The Galilean moons are the four largest satellites orbiting the Gas Giant, discovered by the astronomer Galileo Galilei in the 17th century.
Io is the innermost of the four moons, followed by Europa, Callisto and Ganymede.
From its position above Jupiter, Juno witnessed the moon slip in-between its host planet and the Sun.
As a result, the moon blotted out the sunlight and cast its round shadow onto the cloudy surface of Jupiter.
In essence, NASA’s probe witnessed a lunar eclipse on Jupiter from high up in orbit.
Raw images of the Jovian eclipse were shared on NASA’s JunoCam directory where amateur astronomers and space enthusiasts have an opportunity to process them.
This particular image was tweaked and processed by software engineer Kevin Gill.
Members of the public are invited to dive into the JunoCam directory to have a go at processing the images.
Some of the best user-submitted images are often put on display by the US space agency.
NASA said: “We invite you to download them, do your own image processing, and we encourage you to upload your creations for us to enjoy and share.
“The types of image processing we’d love to see range from simply cropping an image to highlighting a particular atmospheric feature, as well as adding your own colour enhancements, creating collages and adding advanced colour reconstruction.
“For those of you who have contributed – thank you. Your labours of love have illustrated articles about Juno, Jupiter and JunoCam.”
NASA’s Juno launched into space on August 5, 2011, but it did not reach Jupiter until July 2016.
The spacecraft is the second probe to reach the Gas Giant after Galileo between 1995 and 2003.

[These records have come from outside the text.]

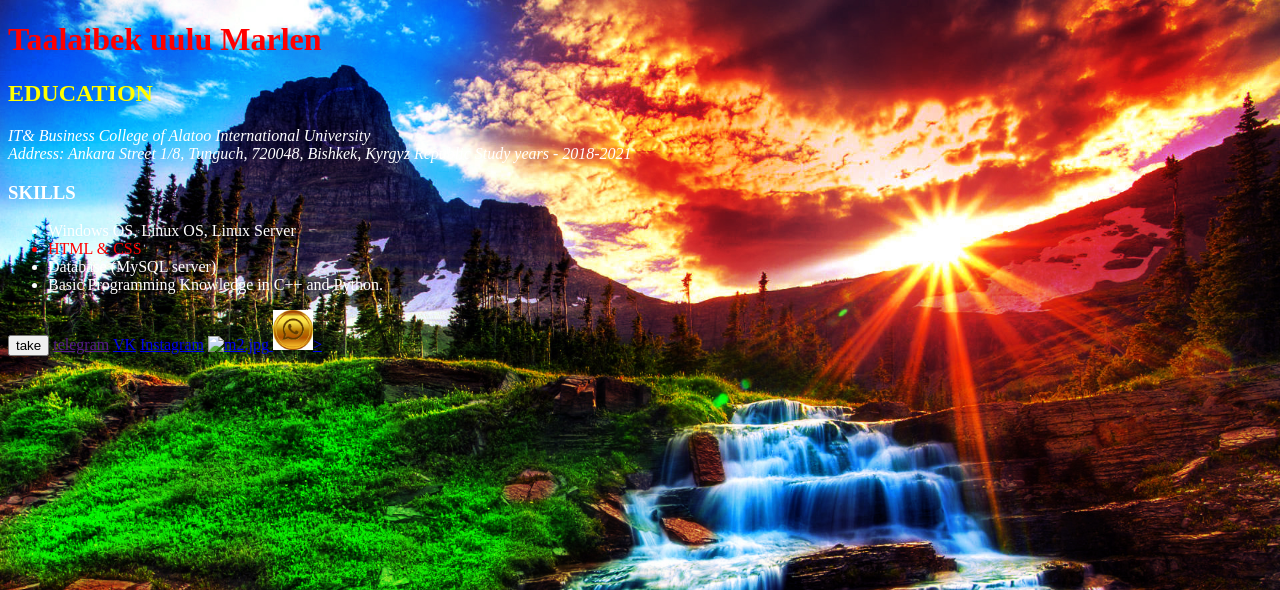
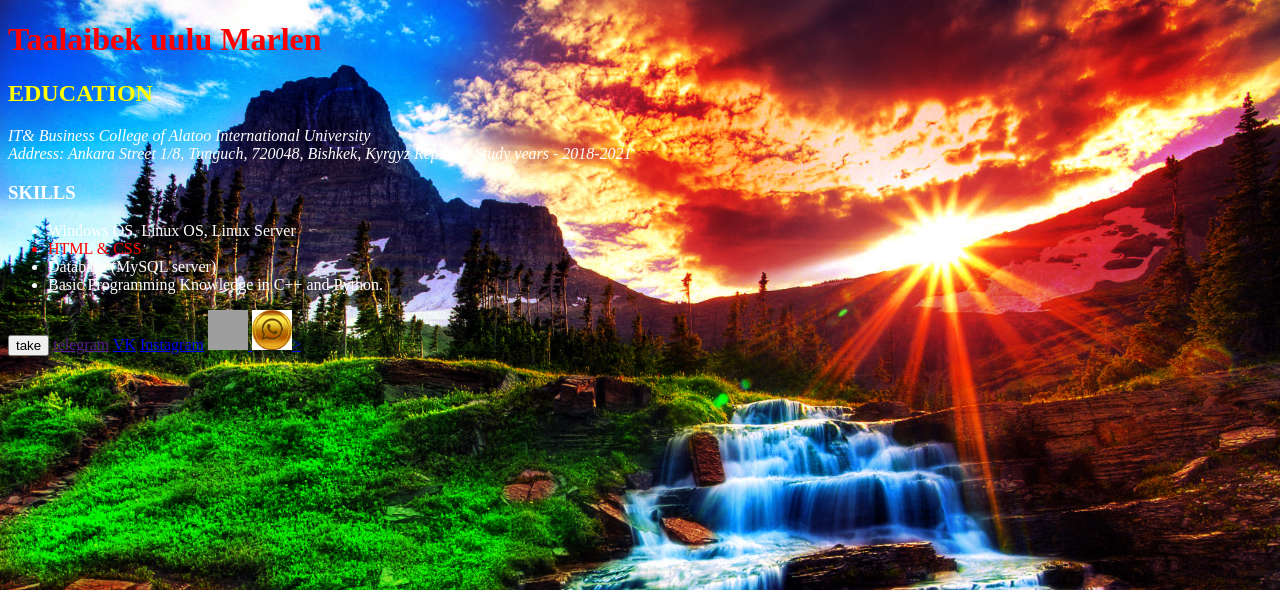
Before and after one commit to Marlenbek/example, a PHP site: page / in a window 1280 px wide. Shown: the top 590 px of the page. Run offline with PHP 8.4, Linux system fonts and the light colour scheme; grey boxes are pictures that could not be loaded.

Commit message:
Update index.php

```diff
--- a/index.php
+++ b/index.php
@@ -32,7 +32,7 @@ Study years - 2018-2021</em></div>
 
 
 	<a href="https://www.youtube.com/">
-         <img alt=" m2.jpg"
+         <img src="https://www.searchpng.com/wp-content/uploads/2019/04/luxury-Youtube-Icon.png"
          width=40" height="40">
       </a>
 
```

Once the mission comes to an end, NASA will deorbit the spacecraft to burn up in Jupiter’s atmosphere.